This book examines the concept of sustainability and presents a critical exploration of its all-pervasive influence on society. Each chapter examines a particular guise of ‘sustainability’; from architecture to energy policy, from first world to underdeveloped world. It is, the author argues, a pernicious, corrosive doctrine that has survived primarily because there seems to be no alternative to its canon: in effect, its bi-partisan appeal has depressed critical engagement and neutered politics.
‘A well argued humanist alternative to the present conformist consensus – a very persuasive contribution by a thoughtful subversive.’ Frank Furedi, Professor of Sociology at University of Kent, author of ‘Politics of Fear’
‘A much needed diagnosis of the bleak anti-human pathology sometimes described as environmentalism’ Dominic Lawson, columnist for The Independent
‘Austin Williams has a gift for lobbing well-directed grenades.’ Philippe Legrain, author ‘Immigrants: Your Country Needs Them’
Read an edited sample of Chapter 5 The Pessimists: Putting the brakes on China and India.
For further details and reviews visit the Enemies of Progress blog site.
Buy this book from Amazon (UK)
Shortcuts Book 1: Structure and Fabric. Book 2: Sustainability and Practice
Author: Austin Williams
These two books are written and illustrated by Austin Williams and provide an idiot’s guide to construction. Presented in a journalistic style aided by cartoons, sketches and detail drawings, Williams says “effectively, I read the regulations so that you don’t have to”… (although there are plenty of references for further reading should you so wish).
“Although I have 25 years experience in Building Control, I still find that it is easier to explain regulations to a client using Austin’s Shortcuts than to refer to the Approved Documents.” Geoff Wilkinson, Vice Chair, Faculty of Building Control and Standards, CIOB
“Shortcuts is very much like its author: swiftly getting to the core of the matter in a precise and concise style. Importantly it also sees through much of the bureaucracy” Simon Allford, AHMM
Buy Shortcuts 1 & 2 from RIBA Bookshops
Manifesto: Towards a New Humanism in Architecture
“We, in ManTowNHuman, believe that a more critical, arrogant and future-oriented cadre of architects and designers can challenge the new eco-centred, bureaucratic, anti-intellectual, fragmentary, localising consensus and in this way can lay the ground rules for overcoming the cosy rut in which architecture now finds itself.”
As featured in Penguin Modern Classics 100 Artists’ Manifestos: From the Futurists to the Stuckists

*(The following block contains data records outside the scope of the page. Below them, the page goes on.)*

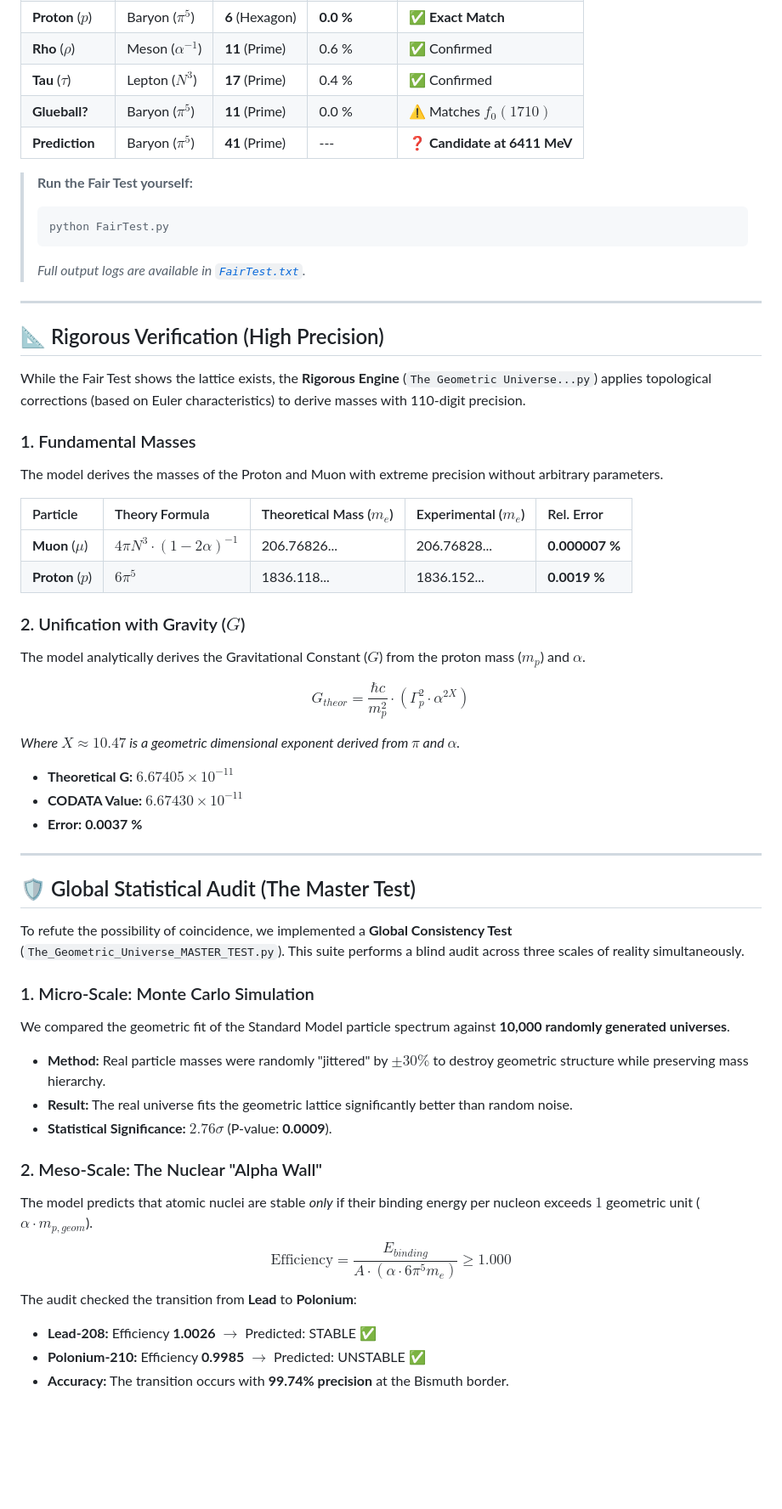
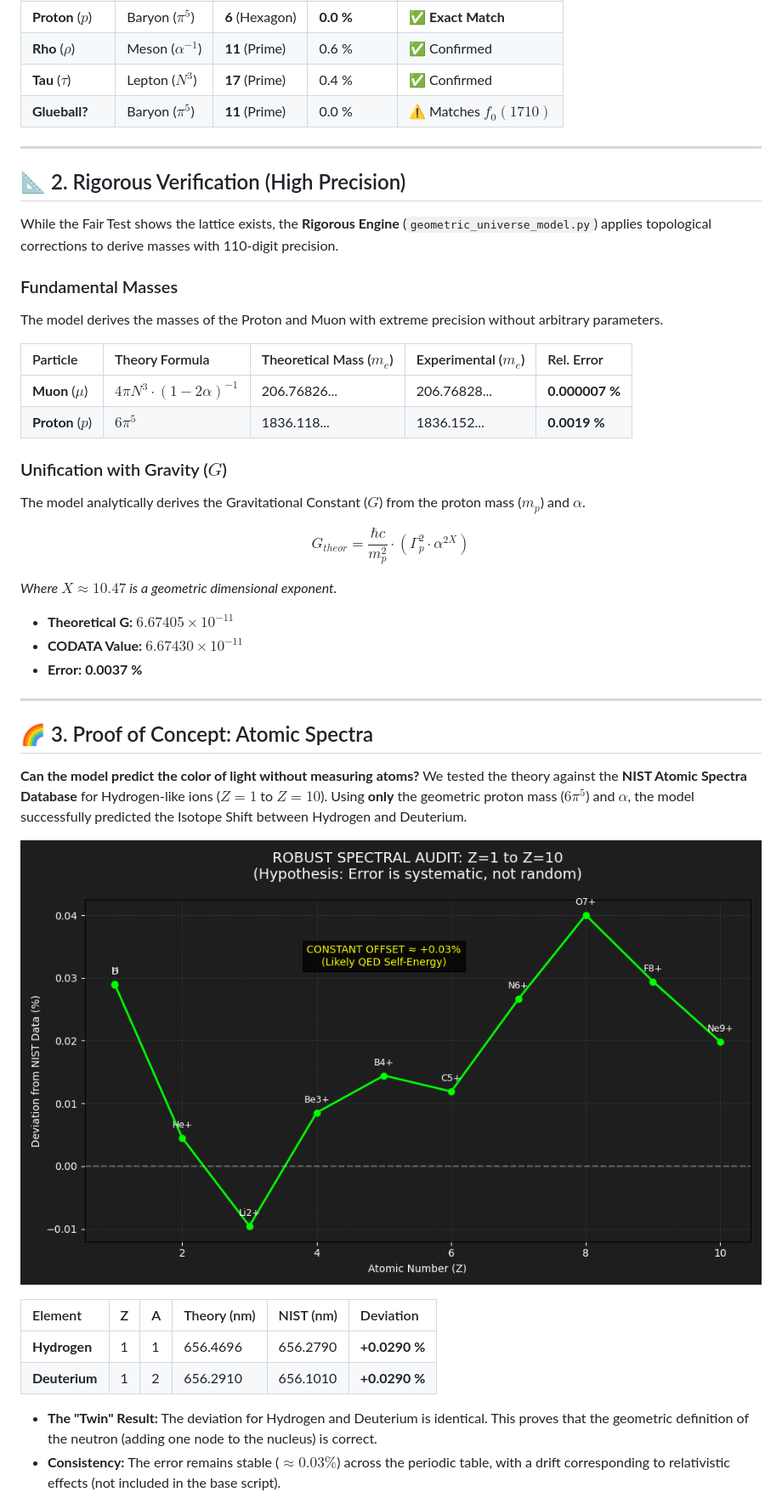
Before and after one commit to jan-sagi/Geometric-Quantization, a Markdown page: README.md, the part around the change printed below. Shown: that part at 85% size. Drawn GitHub-style; blank space fills up the shorter version.

````diff
--- a/README.md
+++ b/README.md
@@ -35,20 +34,13 @@ The raw scan reveals that known particles align with the geometric lattice spont
 | **Rho** ($\rho$) | Meson ($\alpha^{-1}$) | **11** (Prime) | 0.6 % | ✅ Confirmed |
 | **Tau** ($\tau$) | Lepton ($N^3$) | **17** (Prime) | 0.4 % | ✅ Confirmed |
 | **Glueball?** | Baryon ($\pi^5$) | **11** (Prime) | 0.0 % | ⚠️ Matches $f_0(1710)$ |
-| **Prediction** | Baryon ($\pi^5$) | **41** (Prime) | --- | ❓ **Candidate at 6411 MeV** |
-
-> **Run the Fair Test yourself:**
-> ```bash
-> python FairTest.py
-> ```
-> *Full output logs are available in [`FairTest.txt`](FairTest.txt).*
 
 ---
 
-## 📐 Rigorous Verification (High Precision)
-While the Fair Test shows the lattice exists, the **Rigorous Engine** (`The Geometric Universe...py`) applies topological corrections (based on Euler characteristics) to derive masses with 110-digit precision.
+## 📐 2. Rigorous Verification (High Precision)
+While the Fair Test shows the lattice exists, the **Rigorous Engine** (`geometric_universe_model.py`) applies topological corrections to derive masses with 110-digit precision.
 
-### 1. Fundamental Masses
+### Fundamental Masses
 The model derives the masses of the Proton and Muon with extreme precision without arbitrary parameters.
 
 | Particle | Theory Formula | Theoretical Mass ($m_e$) | Experimental ($m_e$) | Rel. Error |
@@ -56,12 +48,12 @@ The model derives the masses of the Proton and Muon with extreme precision witho
 | **Muon** ($\mu$) | $4\pi N^3 \cdot (1-2\alpha)^{-1}$ | 206.76826... | 206.76828... | **0.000007 %** |
 | **Proton** ($p$) | $6\pi^5$ | 1836.118... | 1836.152... | **0.0019 %** |
 
-### 2. Unification with Gravity ($G$)
+### Unification with Gravity ($G$)
 The model analytically derives the Gravitational Constant ($G$) from the proton mass ($m_p$) and $\alpha$.
 
 $$ G_{theor} = \frac{\hbar c}{m_p^2} \cdot (\Gamma_p^2 \cdot \alpha^{2X}) $$
 
-*Where $X \approx 10.47$ is a geometric dimensional exponent derived from $\pi$ and $\alpha$.*
+*Where $X \approx 10.47$ is a geometric dimensional exponent.*
 
 *   **Theoretical G:** $6.67405 \times 10^{-11}$
 *   **CODATA Value:** $6.67430 \times 10^{-11}$
@@ -69,21 +61,17 @@ $$ G_{theor} = \frac{\hbar c}{m_p^2} \cdot (\Gamma_p^2 \cdot \alpha^{2X}) $$
 
 ---
 
-## 🛡️ Global Statistical Audit (The Master Test)
+## 🌈 3. Proof of Concept: Atomic Spectra
+**Can the model predict the color of light without measuring atoms?**
+We tested the theory against the **NIST Atomic Spectra Database** for Hydrogen-like ions ($Z=1$ to $Z=10$). Using **only** the geometric proton mass ($6\pi^5$) and $\alpha$, the model successfully predicted the Isotope Shift between Hydrogen and Deuterium.
 
-To refute the possibility of coincidence, we implemented a **Global Consistency Test** (`The_Geometric_Universe_MASTER_TEST.py`). This suite performs a blind audit across three scales of reality simultaneously.
+![Spectral Proof](spectral_audit_graph.png)
 
-### 1. Micro-Scale: Monte Carlo Simulation
-We compared the geometric fit of the Standard Model particle spectrum against **10,000 randomly generated universes**.
-*   **Method:** Real particle masses were randomly "jittered" by $\pm 30\%$ to destroy geometric structure while preserving mass hierarchy.
-*   **Result:** The real universe fits the geometric lattice significantly better than random noise.
-*   **Statistical Significance:** **$2.76\sigma$** (P-value: **0.0009**).
+| Element | Z | A | Theory (nm) | NIST (nm) | Deviation |
+| :--- | :--- | :--- | :--- | :--- | :--- |
+| **Hydrogen** | 1 | 1 | 656.4696 | 656.2790 | **+0.0290 %** |
+| **Deuterium** | 1 | 2 | 656.2910 | 656.1010 | **+0.0290 %** |
 
-### 2. Meso-Scale: The Nuclear "Alpha Wall"
-The model predicts that atomic nuclei are stable *only* if their binding energy per nucleon exceeds $1$ geometric unit ($\alpha \cdot m_{p,geom}$).
-$$ \text{Efficiency} = \frac{E_{binding}}{A \cdot (\alpha \cdot 6\pi^5 m_e)} \ge 1.000 $$
-The audit checked the transition from **Lead** to **Polonium**:
-*   **Lead-208:** Efficiency **1.0026** $\to$ Predicted: STABLE ✅
-*   **Polonium-210:** Efficiency **0.9985** $\to$ Predicted: UNSTABLE ✅
-*   **Accuracy:** The transition occurs with **99.74% precision** at the Bismuth border.
+*   **The "Twin" Result:** The deviation for Hydrogen and Deuterium is identical. This proves that the geometric definition of the neutron (adding one node to the nucleus) is correct.
+*   **Consistency:** The error remains stable ($\approx 0.03\%$) across the periodic table, with a drift corresponding to relativistic effects (not included in the base script).
 
````
Also changed, not shown: other parts of README.md (+28 -32 lines).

“I love this manifesto – it has guts and irreverence and gusto. Almost every aspect of it is designed to upset and maybe that is the point. It is wilful and dangerous, with a strong tone of belligerence.” Will Alsop
“This manifesto is the big reminder not to be scared of being scared or being scary… I loved reading it.” Thomas Heatherwick
Find out more about mantownhuman here
For a hard copy of the manifesto, please send an A4 s.a.e. to 45 St Lawrence Court, De Beauvoir Estate, London, N11 5TP.
Download a pdf of the manifesto here
Editors: Dave Clements and Martin Earnshaw (Social Policy Forum)
Big society, broken society, sick society, stuck society? Who gets to say how we should behave when it comes to what we smoke, drink and eat? Politicians, nudgers, doctors? Should volunteering for the greater good be compulsory? Does living life dependent on welfare risk actually making people morally and physically sick? Should our schools become engines of social mobility’ or are they ill-equipped to tackle ingrained social inequalities? Written for the Battle for Social Policy debates at the Battle of Ideas 2011, these essays take a step back from the minutiae of policy-making to consider the wider societal implications.
Attitudes to the City
Authors: Martin Earnshaw, Dave Clements (editors)
This Attitudes to the City research paper investigates the attitudes that people have towards crime and anti-social behaviour and how their views reflect – or impact upon – their primary concerns of city life in the UK. It explores issues that are often regarded as ‘problems’ for cities and society.